Gay cop worries first Pride could be his last after Black Lives Matter calls for ban
Const. Chuck Krangle objected in an open letter to a float ban at Pride, as other police express desire to return to the parade.
It was a day of extreme emotions for Const. Chuck Krangle, a Toronto police officer and a former member of the Canadian Armed Forces.
Despite working in the city for eight years, Krangle, who is openly gay, had never been to Toronto’s Pride parade. But this year brought his chance to attend when he was assigned to work Sunday’s parade.
Krangle was blown away — by the spectacle, by the fun, and by the number of fellow officers taking part.
“I was like ‘woah, what a coming together,’ ” Krangle, 30, said in an interview. “I had no idea that there were that many cops that march in this, from all different agencies,” he said, adding that one of the highlights was speaking with Toronto police chief and parade-goer Mark Saunders.
But by the time Krangle, who is a community response officer, finished his shift, there had been a change in tone: following a mid-parade protest by members of Black Lives Matter Toronto, Pride organizers seemed to agree to make a number of changes to improve the event — including banning police floats and booths. (Pride executive director Mathieu Chantelois said Monday that his signing of the demands was not binding on Pride.)
Having just participated in his first Pride, Krangle worried it might be his last.
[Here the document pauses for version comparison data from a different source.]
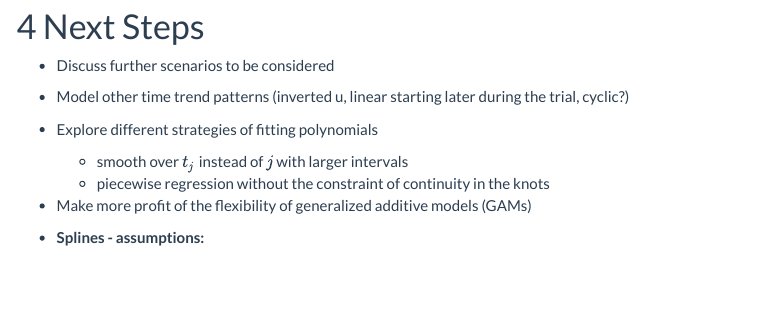
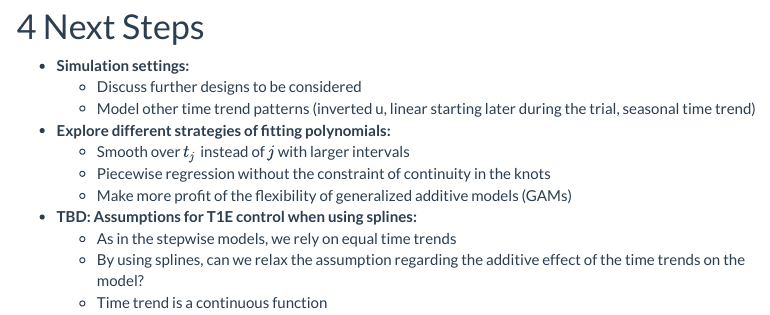
Before and after one commit to pavlakrotka/MASTERARBEIT, an R Markdown document (simulations_11_2022/GAM_sim_11_2022.Rmd): the page in a window 1100 px wide, from 8890 px down. The pictures show the output file simulations_11_2022/GAM_sim_11_2022.html that the author committed with the source, opened offline; menus at the side of the page are left out.

Commit message:
next steps 2.0

```diff
--- a/simulations_11_2022/GAM_sim_11_2022.Rmd
+++ b/simulations_11_2022/GAM_sim_11_2022.Rmd
@@ -241,14 +241,17 @@ ggplot(results_iii_splines_eq_pow %>% filter(bs_degree==3)) +
 
 # Next Steps
 
-- Discuss further scenarios to be considered
+- **Simulation settings:**
+    - Discuss further designs to be considered
+    - Model other time trend patterns (inverted u, linear starting later during the trial, seasonal time trend)
 
-- Model other time trend patterns (inverted u, linear starting later during the trial, cyclic?)
 
-- Explore different strategies of fitting polynomials
-    - smooth over $t_j$ instead of $j$ with larger intervals
-    - piecewise regression without the constraint of continuity in the knots
+- **Explore different strategies of fitting polynomials:**
+    - Smooth over $t_j$ instead of $j$ with larger intervals
+    - Piecewise regression without the constraint of continuity in the knots
+    - Make more profit of the flexibility of generalized additive models (GAMs)
 
-- Make more profit of the flexibility of generalized additive models (GAMs)
 
-- **Splines - assumptions:**
+- **TBD: Assumptions for T1E control when using splines:**
+    - As in the stepwise models, we rely on equal time trends
+    - By using splines, can we relax the assumption regarding the additive effect of the time trends on the model?
```
Also changed, not shown: simulations_11_2022/GAM_sim_11_2022.html, simulations_11_2022/GAM_sim_11_2022.Rmd (2 more changed lines).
The move prompted the officer to pen an open letter to Pride Toronto, expressing his concerns about keeping officers like him from visibly participating.
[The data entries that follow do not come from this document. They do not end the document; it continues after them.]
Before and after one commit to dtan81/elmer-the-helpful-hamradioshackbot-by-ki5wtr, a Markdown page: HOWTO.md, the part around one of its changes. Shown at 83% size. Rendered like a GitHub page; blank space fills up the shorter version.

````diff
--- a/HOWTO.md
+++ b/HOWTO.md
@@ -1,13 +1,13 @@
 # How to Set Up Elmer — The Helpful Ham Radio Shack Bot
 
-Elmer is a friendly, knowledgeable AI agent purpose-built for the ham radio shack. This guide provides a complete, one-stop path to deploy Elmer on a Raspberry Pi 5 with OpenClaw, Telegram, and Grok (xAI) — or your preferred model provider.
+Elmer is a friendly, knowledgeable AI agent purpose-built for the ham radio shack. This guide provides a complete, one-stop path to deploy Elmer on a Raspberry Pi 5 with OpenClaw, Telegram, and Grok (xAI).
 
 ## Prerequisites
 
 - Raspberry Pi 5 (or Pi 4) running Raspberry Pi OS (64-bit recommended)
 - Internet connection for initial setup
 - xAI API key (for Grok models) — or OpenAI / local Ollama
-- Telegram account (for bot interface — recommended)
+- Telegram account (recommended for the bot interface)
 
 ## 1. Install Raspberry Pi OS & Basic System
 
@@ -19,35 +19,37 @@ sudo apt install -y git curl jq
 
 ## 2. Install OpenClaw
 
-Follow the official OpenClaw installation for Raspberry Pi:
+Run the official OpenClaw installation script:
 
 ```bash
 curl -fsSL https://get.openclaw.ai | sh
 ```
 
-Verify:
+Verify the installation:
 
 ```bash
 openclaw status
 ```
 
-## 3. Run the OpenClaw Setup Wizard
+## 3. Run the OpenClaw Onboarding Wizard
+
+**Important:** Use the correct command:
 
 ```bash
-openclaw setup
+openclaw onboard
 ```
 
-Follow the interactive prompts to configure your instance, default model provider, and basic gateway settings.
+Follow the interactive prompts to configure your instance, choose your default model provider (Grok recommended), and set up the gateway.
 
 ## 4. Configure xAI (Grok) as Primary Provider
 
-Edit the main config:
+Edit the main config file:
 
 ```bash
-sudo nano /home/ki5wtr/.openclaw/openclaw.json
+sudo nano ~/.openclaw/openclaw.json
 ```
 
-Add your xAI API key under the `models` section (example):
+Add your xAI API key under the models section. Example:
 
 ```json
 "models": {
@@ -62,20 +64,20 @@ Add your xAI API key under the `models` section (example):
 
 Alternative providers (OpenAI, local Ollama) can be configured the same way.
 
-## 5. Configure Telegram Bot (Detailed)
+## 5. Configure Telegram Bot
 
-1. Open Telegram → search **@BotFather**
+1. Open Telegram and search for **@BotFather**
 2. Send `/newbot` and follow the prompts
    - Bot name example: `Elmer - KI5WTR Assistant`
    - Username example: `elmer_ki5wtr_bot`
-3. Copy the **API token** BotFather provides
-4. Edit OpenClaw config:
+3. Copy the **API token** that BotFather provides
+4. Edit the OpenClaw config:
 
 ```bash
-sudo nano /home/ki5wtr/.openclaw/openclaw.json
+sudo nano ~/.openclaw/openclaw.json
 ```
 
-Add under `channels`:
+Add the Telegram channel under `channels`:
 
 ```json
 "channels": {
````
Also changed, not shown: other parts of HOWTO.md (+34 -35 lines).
“I do not speak for the police, and I do not speak for the LGBTQ community. I speak as an individual, one who saw his first PRIDE, only to be excluded from the next,” Krangle wrote in his letter. “Exclusion does not promote inclusion.”